▶ _Required action_: For this exercise, copy the data exactly and omit any images.

▶ _Material for this exercise_:

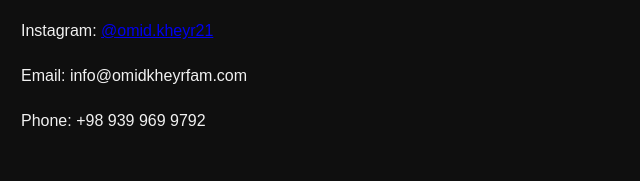
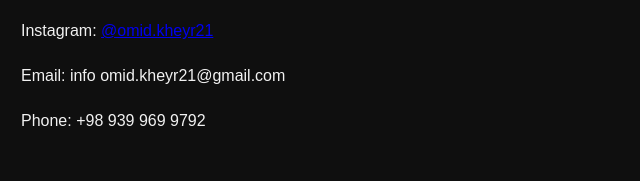
Before and after one commit to omidkheyr21/12, a plain HTML site: page en.html in a window 1280 px wide. Shown: the part 1223-1404 px from the top of the page, 219-859 px from the left. Drawn offline with Linux system fonts and the light colour scheme.

Commit message:
Update en.html

```diff
--- a/en.html
+++ b/en.html
@@ -56,7 +56,7 @@
   <section id="connections">
     <h2>Connections</h2>
     <p>Instagram: <a href="https://instagram.com/omid.kheyr21">@omid.kheyr21</a></p>
-    <p>Email: info@omidkheyrfam.com</p>
+    <p>Email: info omid.kheyr21@gmail.com</p>
     <p>Phone: +98 939 969 9792</p>
   </section>
   <footer>© 2025 Omid Kheyrfam | Crafted with passion for flavor and identity</footer>
```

▶ _Task output_:
Before and after one commit to omidkheyr21/12, a plain HTML site: page en.html in a window 1280 px wide. Shown: the part 1223-1404 px from the top of the page, 219-859 px from the left. Drawn offline with Linux system fonts and the light colour scheme.

Commit message:
Update en.html

```diff
--- a/en.html
+++ b/en.html
@@ -56,7 +56,7 @@
   <section id="connections">
     <h2>Connections</h2>
     <p>Instagram: <a href="https://instagram.com/omid.kheyr21">@omid.kheyr21</a></p>
-    <p>Email: info@omidkheyrfam.com</p>
+    <p>Email: info omid.kheyr21@gmail.com</p>
     <p>Phone: +98 939 969 9792</p>
   </section>
   <footer>© 2025 Omid Kheyrfam | Crafted with passion for flavor and identity</footer>
```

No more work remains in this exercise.